And while the set resists easy narratives for the Internet to consume, it does throw the social mediaverse one pretty meaty track to chew on: "Friends We Met Online," which might be the first (mostly) straight-faced ode to web culture to appear on a major rock record. ("You and I are members of the same online community/ I know that it sounds kinda lame when said out loud," the song begins, amid chugging guitar and double-claps.) "I’m proud of it, because I really hate the Internet," Johnson explains. "But I think it’s difficult to try to write a song that talks about something positive about the Internet, where it helps some people be less lonely." In typical Joyce fashion, though, "Online" features a late-song twist, with Johnson asking "How can we mis-remember/ Such sad, horrible times?"
"I think that’s me just trying to be like, 'Look, I get it. The Internet, it sucks,'" he acknowledges with a laugh.
"Friends" was one of several songs from Million Dollars that Johnson originally wrote in an email collaboration with Rory Phillips, former frontman for '90s Texas ska-punks The Impossibles. The project was originally meant to result in a seven-inch release outside of Joyce Manor, until the frontman decided he wanted to preserve the sanctity of only releasing material through his band. "I didn’t want to do a fucking solo record, I didn’t feel like I was being creatively stifled in my band -- in which I am the songwriter," he says. "I don’t do projects, I have never done it -- anything musically outside of Joyce Manor. It’s already my fucking thing."
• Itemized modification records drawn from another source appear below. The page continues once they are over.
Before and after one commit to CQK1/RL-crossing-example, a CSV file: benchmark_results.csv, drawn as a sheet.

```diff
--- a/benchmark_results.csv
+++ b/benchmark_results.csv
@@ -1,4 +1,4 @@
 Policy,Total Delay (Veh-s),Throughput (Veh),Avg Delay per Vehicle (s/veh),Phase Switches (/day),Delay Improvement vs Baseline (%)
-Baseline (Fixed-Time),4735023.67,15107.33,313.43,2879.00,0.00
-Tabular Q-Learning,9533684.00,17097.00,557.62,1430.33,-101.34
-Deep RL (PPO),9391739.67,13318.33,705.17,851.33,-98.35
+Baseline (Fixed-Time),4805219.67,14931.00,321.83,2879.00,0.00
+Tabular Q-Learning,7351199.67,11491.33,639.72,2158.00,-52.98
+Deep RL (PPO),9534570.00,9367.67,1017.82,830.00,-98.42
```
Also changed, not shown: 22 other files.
Even if he doesn't record outside of Joyce Manor, it's still easy to see Johnson following in the footsteps of pop-punk predecessors like Mitch Allan of SR-71 and John Feldmann of Goldfinger, and transitioning into a late-career gig as a songwriter to the stars. Johnson wonders if "Still in Love" could've been sold to Taylor Swift. ("She’d have recorded it, and been like, 'Yeah, I like this!' and then lost interest in it and not put it out," he guesses.) He even jokingly introduced a recent performance of the song on a Paste acoustic livestream as being specifically written for her. "I would totally do that," he says of the move. "I think if someone at Epitaph had heard [Million Dollars'] 'Big Lie' and been like, 'You know what, this song is amazing -- let’s see if, like, Carly Rae Jepsen wants to use it or something...'"
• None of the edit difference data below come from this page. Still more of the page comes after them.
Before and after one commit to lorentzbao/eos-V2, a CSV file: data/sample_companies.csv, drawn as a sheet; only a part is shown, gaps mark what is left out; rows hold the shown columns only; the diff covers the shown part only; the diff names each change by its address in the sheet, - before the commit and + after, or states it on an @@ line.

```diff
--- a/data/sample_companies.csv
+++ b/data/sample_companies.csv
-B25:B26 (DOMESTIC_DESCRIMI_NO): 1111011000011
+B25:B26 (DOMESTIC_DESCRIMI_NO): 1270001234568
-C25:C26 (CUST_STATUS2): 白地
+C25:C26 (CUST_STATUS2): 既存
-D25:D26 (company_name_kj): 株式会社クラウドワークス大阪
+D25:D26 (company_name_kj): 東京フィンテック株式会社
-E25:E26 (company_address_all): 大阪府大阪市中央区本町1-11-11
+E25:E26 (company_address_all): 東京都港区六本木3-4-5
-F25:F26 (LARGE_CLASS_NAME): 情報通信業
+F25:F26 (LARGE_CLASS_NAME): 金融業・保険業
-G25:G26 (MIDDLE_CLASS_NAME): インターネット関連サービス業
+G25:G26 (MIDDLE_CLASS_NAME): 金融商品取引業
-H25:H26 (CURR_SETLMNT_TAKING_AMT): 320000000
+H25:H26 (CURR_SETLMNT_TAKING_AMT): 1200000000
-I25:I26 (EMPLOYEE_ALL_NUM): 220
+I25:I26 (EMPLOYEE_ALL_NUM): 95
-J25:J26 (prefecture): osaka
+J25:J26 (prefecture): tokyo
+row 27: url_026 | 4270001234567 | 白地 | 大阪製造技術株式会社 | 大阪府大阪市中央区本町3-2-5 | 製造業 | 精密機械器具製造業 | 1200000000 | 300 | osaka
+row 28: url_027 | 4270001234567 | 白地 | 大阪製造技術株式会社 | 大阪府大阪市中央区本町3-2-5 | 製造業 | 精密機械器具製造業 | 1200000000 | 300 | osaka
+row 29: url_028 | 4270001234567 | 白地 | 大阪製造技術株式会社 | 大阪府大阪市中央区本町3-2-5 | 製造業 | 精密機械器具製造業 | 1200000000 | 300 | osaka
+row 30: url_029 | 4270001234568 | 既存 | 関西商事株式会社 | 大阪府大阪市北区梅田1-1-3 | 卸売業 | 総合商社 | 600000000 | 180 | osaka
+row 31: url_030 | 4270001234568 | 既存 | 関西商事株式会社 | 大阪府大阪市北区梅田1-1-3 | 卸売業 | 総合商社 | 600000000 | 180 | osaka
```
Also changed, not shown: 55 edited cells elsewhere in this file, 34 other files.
He never quite finishes that thought. "I love Joyce Manor, though," he stops himself. "I’m really precious about my songs, and I’m not extremely prolific [like] Ryan Adams." He also doubts whether he's quite top 40-ready yet: "I really don’t think I have that level of songwriting chops, honestly. I think I can write a memorable tune, but I don’t think I’m to the level of being able to compete with the big boys or whatever, the upper-echelon career songwriter people." He pauses. "But I dunno, I’d be open to give it a shot, and if there’s someone who wanted to pay me a bunch of money to do it…"
Until then, Johnson and Joyce Manor will most likely keep pumping out albums that capture fewer and fewer headlines while attracting more and more fans, keeping on the slow-but-steady progress they've made over a decade in the industry. "I’m so happy for 22 year olds to come to our shows and lose their fucking mind, because they work at the fucking Olive Garden and they don’t know what they’re doing with their life, forever," Johnson raves. "And I will continue to not know what I’m doing with my life, with them, till I’m fucking about to die."